- And then I’m done for the night. No, I didn’t just have chicken drummies and root vegetables (although this is enough some nights). I also had a salad, coconut oil, and some other fixin’s. Once the main dinner was over, and because I love “dessert,” I grabbed my spoon and had enjoyed Carrot Cake Walnut Butter. But after the entire meal was over, I was done. I didn’t go back in the kitchen to nibble more and more, and then grab a spoonful of something here and there right before bed. Just done.
- 12-14 hour fast. As long as I’m done eating dinner by 6 pm, and don’t eat breakfast until around 8 am the next morning, my body has just completed a 14-hour fast……without really trying. I know that’s it a big thing these days to do Intermittent Fasting for weight loss, but with a low-functioning Thyroid and “adrenal fatigue,” I don’t believe in the practice as most people do it (which is to not eat until like 11-12pm, and then on top of it have certain days where they eat more carbs, less carbs, etc., etc.) No judgement towards those who choose to intermittent fast rigorously, but the goal with a 12-14 hour fast for those with SIBO is to just let give the digestive system a long resting period. I do have coffee and water first thing in the morning, but no food.
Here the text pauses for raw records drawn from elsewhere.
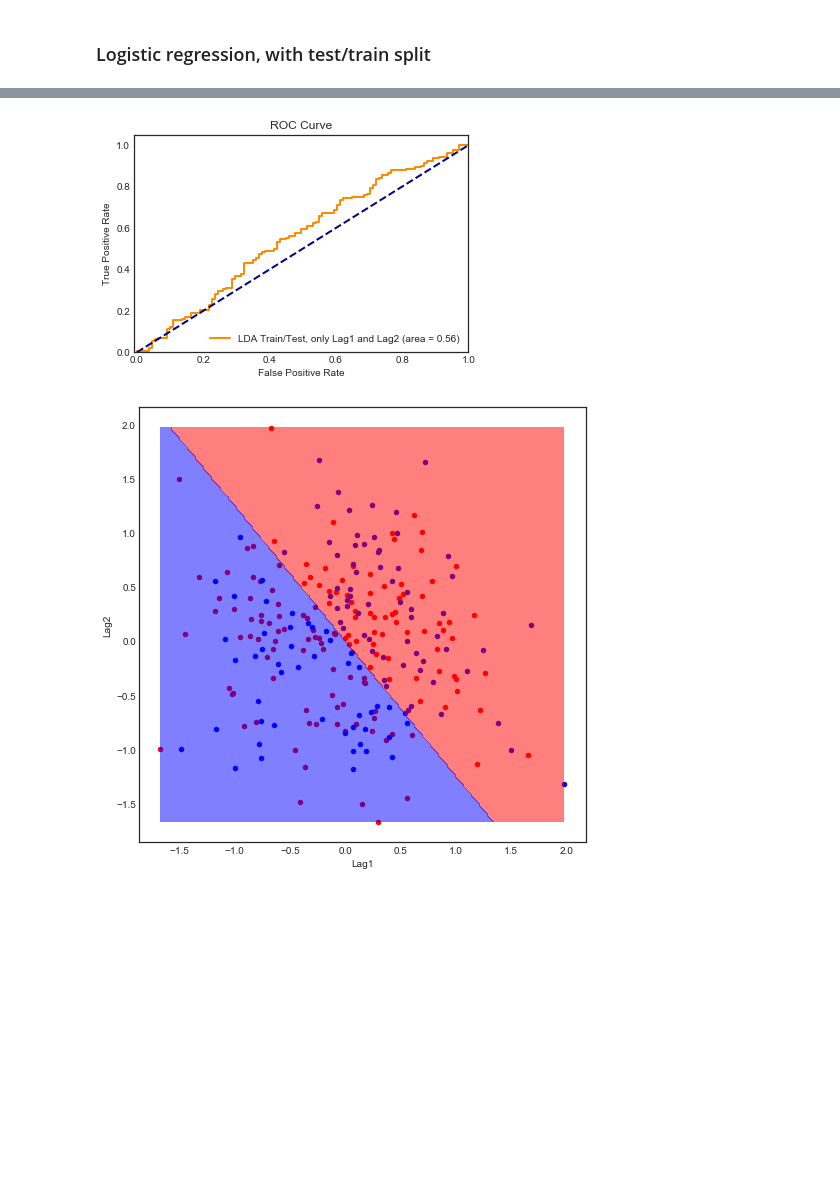
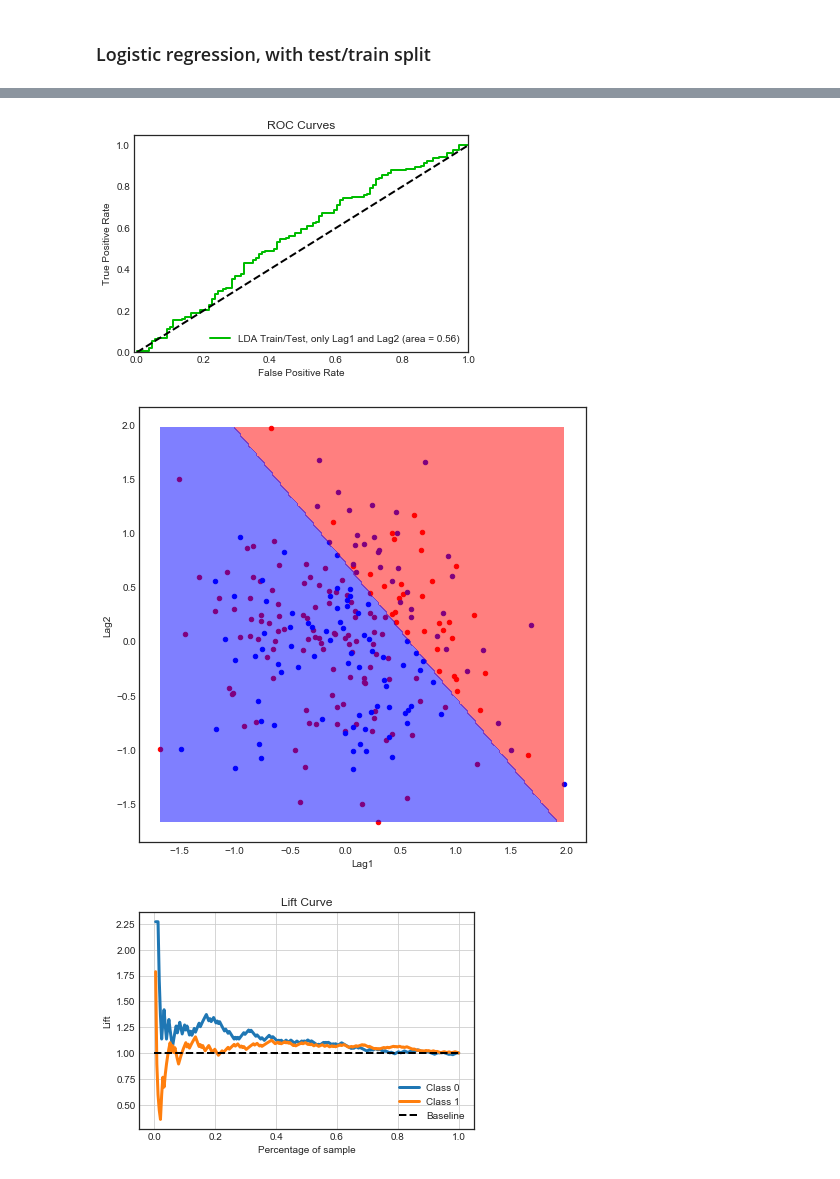
Before and after one commit to pedvide/ISLR_Python, a Jupyter notebook: Chapter4_classification.ipynb, the cells around one changed output, grey strips where cells are left out. Saved outputs shown, nothing was run; the diff lists cells and outputs as text; code cells hidden in the pictures; blank space fills up the shorter version.

```diff
--- a/Chapter4_classification.ipynb
+++ b/Chapter4_classification.ipynb
@@ -469,26 +458,20 @@ def print_classification_statistics(model, X_test, y_test, labels=None):
     print(classification_report(y_test, y_pred, target_names=['Down', 'Up'], digits=3))
     cm = confusion_matrix(y_test, y_pred)
     cm = cm.astype('float')/cm.sum(axis=1)[:, np.newaxis]
-    df_cm = pd.DataFrame(cm, columns=['Predicted True', 'Predicted False'],
-                         index=['Real True', 'Real False'])
+    df_cm = pd.DataFrame(cm, columns=pd.MultiIndex.from_product([['Predicted'],['True', 'False']]),
+                         index=pd.MultiIndex.from_product([['Real'],['True', 'False']]))
     print('Confusion Matrix:')
     print(df_cm)
     print()
 def plot_ROC(model, X_test, y_test, label=None):
     y_prob = model.predict_proba(X_test)
-    fpr, tpr, _ = roc_curve(y_test, y_prob[:,1])
-    roc_auc = auc(fpr, tpr)
-
-    fig = plt.figure()
-    ax = fig.subplots(1,1)
-    ax.plot(fpr, tpr, color='darkorange', lw=2, label=f'{label} (area = {roc_auc:1.2})')
-    ax.plot([0, 1], [0, 1], color='navy', lw=2, linestyle='--')
+    ax = skplt.metrics.plot_roc(y_test, y_prob, plot_micro=False, plot_macro=False, classes_to_plot=[1])
     ax.set_xlim([-0.01, 1.0])
     ax.set_ylim([0.0, 1.05])
-    ax.set_xlabel('False Positive Rate')
-    ax.set_ylabel('True Positive Rate')
-    ax.set_title('ROC Curve')
-    ax.legend(loc="lower right")
+
+    handles, labels = ax.get_legend_handles_labels()
+    labels[0] = labels[0].replace('ROC curve of class 1', label)
+    ax.legend(handles, labels, loc="lower right")
 def print_OLS_error_table(model, X_train, y_train):
     params = np.append(model.intercept_, model.coef_)
     predictions = model.predict(X_train)
@@ -606,18 +591,18 @@ Real False        0.687943         0.312057
 # %%
 # use only Lag1 and Lag2
-X_train = X_train[['Lag1','Lag2']]
-X_test = X_test[['Lag1','Lag2']]
+X_train2 = X_train[['Lag1','Lag2']]
+X_test2 = X_test[['Lag1','Lag2']]
 # %%
 lda = LinearDiscriminantAnalysis()
-lda.fit(X_train, y_train)
+lda.fit(X_train2, y_train)
 print('Prior probabilities of groups: ')
 print(pd.DataFrame(data=lda.priors_.reshape((1,2)), columns=['Down', 'Up'], index=['']))
 print()
 print('Group means: ')
-print(pd.DataFrame(data=lda.means_, columns=X_train.columns, index=['Down', 'Up']))
+print(pd.DataFrame(data=lda.means_, columns=X_train2.columns, index=['Down', 'Up']))
 print()
 print('Coefficients of linear discriminant: ')
-print(pd.DataFrame(data=lda.scalings_, columns=['LDA1'], index=X_train.columns))
+print(pd.DataFrame(data=lda.scalings_, columns=['LDA'], index=X_train2.columns))
 print()
 # %% [output]
 Prior probabilities of groups:
@@ -634,9 +619,10 @@ Coefficients of linear discriminant:
 Lag1 -0.642019
 Lag2 -0.513529
 # %%
-print_classification_statistics(lda, X_test, y_test, labels=['Down', 'Up'])
-plot_ROC(lda, X_test, y_test, label='LDA Train/Test, only Lag1 and Lag2')
-plot_LDA(lda, X_test, y_test)
+print_classification_statistics(lda, X_test2, y_test, labels=['Down', 'Up'])
+plot_ROC(lda, X_test2, y_test, label='LDA Train/Test, only Lag1 and Lag2')
+plot_classification(lda, X_test2, y_test)
+skplt.metrics.plot_lift_curve(y_test, lda.predict_proba(X_test2));
 # %% [output]
 Classification Report:
              precision    recall  f1-score   support
@@ -653,2 +640,3 @@ Real False        0.248227         0.751773
-[figure, old version]
+[figure, new version]
-[figure, old version]
+[figure, new version]
+[figure, added]
```
Also changed, not shown: parts of 15 cells of this notebook.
- Breakfast. Around 8 am I eat breakfast. And I eat a lot (just like dinner). Lately, we have been obsessed with eggs and breakfast sausage, so I’ll have that (probably 2-3 eggs and 3-5 mini breakfast sausage links) and as often as I can, sautéed greens.
- Lunch. After breakfast, I’m done again until 12:30-1 pm. My goal is to always have a minimum of 4 hours between meals. I used to nosh all morning long, but have nixed this. Lunch is usually leftovers from the night before or a jumbo salad like the one I had yesterday.
I love making huge salads for lunch. ???? This one includes…. . . . – romaine lettuce – purple kale – mushrooms – cilantro – @wildplanet #tuna (a whole can) – mustard – coconut aminos – Himalayan salt . . . And on the side? My #HCL. Today #ontheblog I wrote about 10 ‘Supplements and Medications in my Healing Tool Box.’ HCL is a **huge** one for me because part of the bottleneck with my #SIBO is low stomach acid. Anytime I’m eating higher-protein meals, I always begin with 4 of these. . . . These past couple days have been amazing for my gut which is incredible given that I just ran a #halfmarathon on Sunday! . . . p.s. If you read the post, you’ll see that 8 of the 10 are supplements, and the 2 medications I take are alternative vs. traditional ones. sarahkayhoffman.com . . . #iin #paleoishmama #iamwellandgood #healthcoach #healthylifestyle #paleoish #fitfluential #glutenfree #paleo #dairyfree #eatrealfood #wellness #whole30 #soyfree #fitfoodie #grainfree #primal #wellnesscommunity #ibs #ibd #paleodiet #whole30mom
- Snack. And this is the only time I might have a snack throughout the day, but not always. I’ve been digging various Paleo bars lately, so I’ll have one of these many days in between lunch and dinner. That said, yesterday I just wrapped it into lunch, and then was so full I didn’t eat again until dinner.
- Dinner. And then it’s back to dinner.
According to most sources out there, in order to initiate the cleansing wave, you just need to give your digestive system a rest (i.e. fast) for 3-4 hours at a time. While it might not seem like that long, I have been used to going no more than 2 hours without something to nibble on!
I am so excited to see where this can take me on my SIBO healing journey because by doing just this and adding in the HCL and Cod Liver Oil, I have had the best past few days (from a digestive standpoint) that I have in months (I wrote about this yesterday via Supplements and Medications).
Question: Do you practice meal spacing? How has it worked for you? If not, are you interested in giving it a shot?
Grab all SIBO information via The Gutsy Girl’s Bible: an approach to healing the gut, 3.0.
You will heal. I will help.